PAUL ESSELAAR AND DONRICH THALDAR
The recent draft revision of South Africa’s standard Material Transfer Agreement (SA MTA) by the National Health Research Ethics Council (NHREC) may not yet be the subject of widespread public controversy, but it certainly warrants closer scrutiny and debate.
This new draft version of the SA MTA, intended for the transfer of human biological materials, epitomises the complexities and challenges at the intersection of legal compliance, scientific advancement and ethical responsibility.
It is imperative that the revision be brought to the public’s attention, as it has significant implications for the trajectory of South African scientific research in the global knowledge economy, especially considering the nation’s colonial history.
Inadequate Consideration of Pathogens in Human Biological Material
The draft SA MTA overlooks the intricacies associated with human biological material, particularly the presence of human pathogens. Consider, for example, the damage that a human biological sample containing the Ebola virus might wreak on the South African public if the material transfer is not handled properly and the virus escapes.
Human biological material that contains such harmful pathogens may qualify as “weapons and mass destruction” and fall under the purview of the Non-Proliferation of Weapons of Mass Destruction Act. The crucial aspect, however, is ignored in the draft SA MTA.
Such an omission is not merely a procedural oversight but a matter of grave concern, given the severe risks these pathogens pose, potentially escalating to public health emergencies if not properly managed and regulated.
Legal Ambiguities and Misalignment with Data Protection Standards
The mandatory nature of the SA MTA, coupled with its ambiguous provisions regarding permissible amendments, raises immediate practical concerns.
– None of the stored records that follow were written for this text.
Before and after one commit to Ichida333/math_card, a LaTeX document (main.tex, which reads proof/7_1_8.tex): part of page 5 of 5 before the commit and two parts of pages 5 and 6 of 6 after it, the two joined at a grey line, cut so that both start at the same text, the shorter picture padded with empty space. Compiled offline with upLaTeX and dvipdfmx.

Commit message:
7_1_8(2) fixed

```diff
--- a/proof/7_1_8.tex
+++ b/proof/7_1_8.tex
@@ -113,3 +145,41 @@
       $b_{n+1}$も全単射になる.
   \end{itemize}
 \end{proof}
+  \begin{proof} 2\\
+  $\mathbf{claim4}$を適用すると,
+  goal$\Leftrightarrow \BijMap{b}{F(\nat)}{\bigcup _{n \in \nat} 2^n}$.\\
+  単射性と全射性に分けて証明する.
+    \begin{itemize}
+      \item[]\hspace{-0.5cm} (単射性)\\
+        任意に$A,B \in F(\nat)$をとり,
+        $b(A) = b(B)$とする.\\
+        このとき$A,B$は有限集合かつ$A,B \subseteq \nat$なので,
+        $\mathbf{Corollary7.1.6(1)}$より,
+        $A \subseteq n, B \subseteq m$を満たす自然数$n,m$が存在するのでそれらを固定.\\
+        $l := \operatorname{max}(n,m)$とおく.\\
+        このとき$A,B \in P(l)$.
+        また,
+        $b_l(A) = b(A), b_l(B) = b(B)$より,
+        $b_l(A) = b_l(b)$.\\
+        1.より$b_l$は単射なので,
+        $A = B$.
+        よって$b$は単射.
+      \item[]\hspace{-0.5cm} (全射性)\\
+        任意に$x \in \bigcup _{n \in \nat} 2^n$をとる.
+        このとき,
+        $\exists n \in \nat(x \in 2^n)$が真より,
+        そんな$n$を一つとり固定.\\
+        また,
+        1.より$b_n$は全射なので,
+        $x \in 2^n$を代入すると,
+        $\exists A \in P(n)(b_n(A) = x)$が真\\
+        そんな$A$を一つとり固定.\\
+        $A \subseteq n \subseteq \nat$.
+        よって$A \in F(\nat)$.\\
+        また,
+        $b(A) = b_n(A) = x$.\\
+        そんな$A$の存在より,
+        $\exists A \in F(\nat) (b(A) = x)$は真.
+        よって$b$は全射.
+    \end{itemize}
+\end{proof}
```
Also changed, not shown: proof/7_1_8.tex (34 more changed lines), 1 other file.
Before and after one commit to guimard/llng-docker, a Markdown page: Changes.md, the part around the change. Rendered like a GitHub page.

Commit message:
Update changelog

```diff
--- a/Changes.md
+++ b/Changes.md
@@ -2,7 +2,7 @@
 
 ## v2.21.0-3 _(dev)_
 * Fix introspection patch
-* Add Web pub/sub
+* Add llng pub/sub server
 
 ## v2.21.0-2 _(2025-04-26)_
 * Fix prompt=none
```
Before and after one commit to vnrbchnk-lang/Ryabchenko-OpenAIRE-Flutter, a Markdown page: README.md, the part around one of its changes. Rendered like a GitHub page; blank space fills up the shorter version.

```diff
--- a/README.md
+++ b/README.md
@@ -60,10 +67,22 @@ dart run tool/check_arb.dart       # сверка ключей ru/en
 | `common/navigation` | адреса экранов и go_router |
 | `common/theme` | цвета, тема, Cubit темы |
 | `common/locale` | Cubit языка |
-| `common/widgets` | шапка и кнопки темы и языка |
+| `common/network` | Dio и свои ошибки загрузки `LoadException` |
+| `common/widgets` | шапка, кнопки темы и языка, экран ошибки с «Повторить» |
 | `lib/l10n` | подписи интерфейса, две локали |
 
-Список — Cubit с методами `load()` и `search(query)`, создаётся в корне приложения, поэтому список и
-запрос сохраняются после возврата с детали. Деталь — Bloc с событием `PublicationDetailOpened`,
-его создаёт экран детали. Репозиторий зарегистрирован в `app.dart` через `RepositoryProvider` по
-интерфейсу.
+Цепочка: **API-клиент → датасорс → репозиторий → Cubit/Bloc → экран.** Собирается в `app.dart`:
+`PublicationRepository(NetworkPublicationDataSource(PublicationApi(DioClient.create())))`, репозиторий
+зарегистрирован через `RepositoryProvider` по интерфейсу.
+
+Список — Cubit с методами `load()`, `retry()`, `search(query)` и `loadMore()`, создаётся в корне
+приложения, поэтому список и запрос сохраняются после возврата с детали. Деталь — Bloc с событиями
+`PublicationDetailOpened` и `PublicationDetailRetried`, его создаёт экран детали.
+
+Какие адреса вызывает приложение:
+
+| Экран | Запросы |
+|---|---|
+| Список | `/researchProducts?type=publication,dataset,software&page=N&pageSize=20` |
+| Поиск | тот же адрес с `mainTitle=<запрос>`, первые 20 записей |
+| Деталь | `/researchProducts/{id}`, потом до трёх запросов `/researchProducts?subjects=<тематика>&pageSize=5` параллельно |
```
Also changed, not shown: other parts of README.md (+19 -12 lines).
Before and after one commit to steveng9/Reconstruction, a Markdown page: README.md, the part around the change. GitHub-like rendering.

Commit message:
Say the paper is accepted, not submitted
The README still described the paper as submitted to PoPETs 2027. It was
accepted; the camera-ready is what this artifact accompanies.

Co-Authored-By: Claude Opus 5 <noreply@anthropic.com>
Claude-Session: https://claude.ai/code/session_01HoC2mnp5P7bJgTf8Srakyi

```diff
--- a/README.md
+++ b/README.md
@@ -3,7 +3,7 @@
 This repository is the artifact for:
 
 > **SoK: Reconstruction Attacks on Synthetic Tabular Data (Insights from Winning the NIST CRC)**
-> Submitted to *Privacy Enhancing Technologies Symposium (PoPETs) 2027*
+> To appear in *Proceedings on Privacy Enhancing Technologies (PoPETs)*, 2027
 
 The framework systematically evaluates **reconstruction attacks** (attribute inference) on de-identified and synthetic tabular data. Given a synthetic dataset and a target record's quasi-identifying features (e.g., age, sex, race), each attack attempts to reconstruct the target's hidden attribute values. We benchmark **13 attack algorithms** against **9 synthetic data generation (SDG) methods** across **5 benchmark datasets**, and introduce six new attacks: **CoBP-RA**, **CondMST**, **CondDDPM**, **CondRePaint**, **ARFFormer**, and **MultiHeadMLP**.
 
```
Research organisations are legally bound to adhere to this template, yet the extent that the template can be modified remains unclear.
Such ambiguity not only creates operational hurdles but also legal uncertainties. For instance, the new draft SA MTA’s narrow definition of the legal phrase “becomes identifiable”, as pertaining to personal identification, stands in conflict with the same phrase in the Protection of Personal Information Act (Popia).
This contradiction is not merely a technical issue; it represents a deeper disconnect with current data protection principles, essential for maintaining international research standards.
This oversight in aligning the SA MTA with Popia reveals a larger missed opportunity. Instead of leveraging the MTA as a tool for harmonising South Africa’s legal framework with global data protection and privacy standards, the NHREC’s approach has inadvertently perpetuated legal incongruence.
The lack of collaboration with the Information Regulator, Popia’s implementation agency, further undermines the draft SA MTA’s effectiveness and relevance.
Emphasising Inclusivity and Stakeholder Engagement
The development process of the draft SA MTA also points to a systemic flaw in the NHREC’s approach: insufficient inclusive consultation. By limiting feedback to ethics committees and not engaging comprehensively with legal experts and the scientific community – the primary end-users of the SA MTA – the draft SA MTA risks being disconnected from the practical realities of scientific research.
The approach echoes historical instances where local expertise and knowledge were overlooked, a practice reminiscent of colonial administrative methods.
To rectify this, the draft SA MTA should be reimagined as a dynamic, evolving document, shaped by input from a broad spectrum of stakeholders, including the scientific community handling the materials. This would ensure that the eventual new SA MTA not only adheres to legal standards but also resonates with the practical needs of the scientific community.
Adopting such a collaborative and iterative approach to revising the SA MTA is more than a policy improvement; it is a step towards decolonising South Africa’s role in global health research.
It’s about transitioning from being a provider of raw materials to an equal stakeholder in shaping the ethical and legal norms governing their use. The shift is essential for South Africa to assert its rightful place in the international scientific arena, contributing not just materials but also intellectual leadership.
Elevating South Africa’s Role in Global Science Through the SA MTA
Bringing this issue to the forefront of public discourse is crucial. It is time for a broader debate on how South Africa can leverage policy tools like the SA MTA to enhance its scientific standing globally while upholding the highest ethical and legal standards.
The conversation is not just for ethics committees; it concerns all who are vested in the future of South African research and its role on the world stage. The revised SA MTA, therefore, should be seen not just as an ethics instrument, but as a reflection of South Africa’s aspirations and commitments in the realm of global scientific collaboration.
Paul Esselaar is an attorney in private practice, and an honorary research fellow at the School of Law, University of KwaZulu-Natal.
Donrich Thaldar is a professor at the School of Law, University of KwaZulu-Natal.